Commentary: Can Religious Figures be Trained?

The Reincarnated Living Buddha Training Class recently held a graduation ceremony in hinterland in China.

The training included Buddhist rituals and theories, regulations of nation and religions, current affairs, visits to revolution sites of Chinese and former residences of Mao Zedong and other leaders of elder generations, etc., and learning about the history of Chinese People's War of Liberation.      

Reports of the graduation of the training caused some questions on the Internet. Some readers commented that the Reincarnated Living Buddhas are religious affairs and should not be intervened by politics. Others were worried that the training classes held by the Atheist Communist Party would not help the Living Buddhas' religious faith.      
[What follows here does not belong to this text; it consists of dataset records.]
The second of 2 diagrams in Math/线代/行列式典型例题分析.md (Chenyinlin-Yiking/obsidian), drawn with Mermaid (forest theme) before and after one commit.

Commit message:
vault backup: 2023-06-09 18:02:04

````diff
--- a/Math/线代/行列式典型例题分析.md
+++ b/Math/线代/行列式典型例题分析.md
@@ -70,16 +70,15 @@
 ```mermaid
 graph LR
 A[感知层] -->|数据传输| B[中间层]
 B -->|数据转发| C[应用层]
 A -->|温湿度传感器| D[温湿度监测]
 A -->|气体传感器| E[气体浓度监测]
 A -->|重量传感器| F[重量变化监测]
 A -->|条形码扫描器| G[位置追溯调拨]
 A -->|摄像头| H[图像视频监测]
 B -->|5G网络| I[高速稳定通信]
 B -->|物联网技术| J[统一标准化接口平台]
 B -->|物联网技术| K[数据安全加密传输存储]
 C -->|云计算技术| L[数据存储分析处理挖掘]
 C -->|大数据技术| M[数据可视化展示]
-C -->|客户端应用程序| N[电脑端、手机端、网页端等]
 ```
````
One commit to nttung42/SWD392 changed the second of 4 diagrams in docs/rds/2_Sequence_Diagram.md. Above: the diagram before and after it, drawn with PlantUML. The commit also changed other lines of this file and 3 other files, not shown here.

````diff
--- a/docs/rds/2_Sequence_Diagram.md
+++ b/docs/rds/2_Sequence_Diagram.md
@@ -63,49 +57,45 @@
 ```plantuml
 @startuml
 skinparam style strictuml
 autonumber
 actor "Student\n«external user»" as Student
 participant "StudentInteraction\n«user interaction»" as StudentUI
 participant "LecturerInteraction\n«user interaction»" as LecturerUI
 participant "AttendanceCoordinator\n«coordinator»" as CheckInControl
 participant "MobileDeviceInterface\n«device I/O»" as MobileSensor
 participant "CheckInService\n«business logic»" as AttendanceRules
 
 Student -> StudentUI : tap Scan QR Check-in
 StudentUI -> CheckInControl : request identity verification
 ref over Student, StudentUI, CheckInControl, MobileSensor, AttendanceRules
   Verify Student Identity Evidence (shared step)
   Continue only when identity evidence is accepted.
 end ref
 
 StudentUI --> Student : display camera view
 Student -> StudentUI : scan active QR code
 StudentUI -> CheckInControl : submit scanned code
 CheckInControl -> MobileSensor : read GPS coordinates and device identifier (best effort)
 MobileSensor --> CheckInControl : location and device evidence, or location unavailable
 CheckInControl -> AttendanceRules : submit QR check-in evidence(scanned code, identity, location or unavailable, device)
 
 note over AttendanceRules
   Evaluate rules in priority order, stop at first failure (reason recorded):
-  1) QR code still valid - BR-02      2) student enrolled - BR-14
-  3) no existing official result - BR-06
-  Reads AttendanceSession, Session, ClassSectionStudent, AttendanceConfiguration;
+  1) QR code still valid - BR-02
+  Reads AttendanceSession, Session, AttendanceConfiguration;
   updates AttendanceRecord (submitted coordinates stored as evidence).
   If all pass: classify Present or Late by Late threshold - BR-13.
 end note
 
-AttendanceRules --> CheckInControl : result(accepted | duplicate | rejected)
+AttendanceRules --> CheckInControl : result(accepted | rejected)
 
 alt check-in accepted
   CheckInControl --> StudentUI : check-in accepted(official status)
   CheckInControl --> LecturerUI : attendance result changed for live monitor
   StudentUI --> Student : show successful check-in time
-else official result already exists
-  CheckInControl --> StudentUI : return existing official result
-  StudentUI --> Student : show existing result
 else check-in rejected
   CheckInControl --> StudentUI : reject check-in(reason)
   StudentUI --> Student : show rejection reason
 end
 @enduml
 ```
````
As Chinese citizens, learning more about this period in Chinese history would help to understand more deeply the constitution and fulfill one's constitutional duty, said Zhu Weiqun, head of the Commission of Ethnic and Religious Affairs of the National Committee of the Chinese People's Political Consultative Conference (CPPCC).     

Tibetan Buddhist figures, including Living Buddhas, are Chinese citizens, and such trainings and visits can help with their understanding of Chinese history, the modern society, and its laws and regulations. If they were denied citizen status because of their religious roles, or if they were not allowed visits or training to better understand the history of their country's constitution, then it would interfere with the fulfillment of their legal duty.             

As to whether "politics" affected "religion" and interfered with the Living Buddhas' faith, Zhu said no Living Buddha has ever become an Atheist after attending the training.       

Tibetan Buddhism plays a critical role in the lives of Tibetans. China carries out the policy of "freedom of religious belief". In Tibet, the legitimate religious life of broad masses of religion believers is protected by the Constitution and the law. Religion is still influential in Tibetan society.

Tibetan households have Buddhist shrines and prayer rooms. People read Sutras and pray, light butter lamps, bow and kowtow to the Buddha, and make donations at monasteries, etc., none of which is interfered by anyone.   

Some foreign separatist forces have attempted to disturb the Tibetan region taking Tibetan Buddhism as a tool so as to fracture China. Many religious figures' participated those riots and disturbances, including the March 14th riot in 2008.

Zhu believes that appropriate guidance for these religious figures would help with the progress of Tibetan Buddhism, as well as the progress of China and all Chinese citizens.         

Regarding some media reports claiming that all students in the training program had to offer the Khada scarf to a portrait of Chairman Mao, China Tibet Online interviewed someone present at the training.

He recalled that at the time, the Living Buddhas had visited some revolutionary sites, including Mt. Jingang, and saw the challenges Chairman Mao and other Chinese Communist Party leaders overcame to liberate China.

The Living Buddhas were touched by how their sacrifices to build the lives of the citizens today and improved the lives of Tibetan residents, so they decided to offer the Khada.

It was an expression of personal emotion and not planned by the training organizers.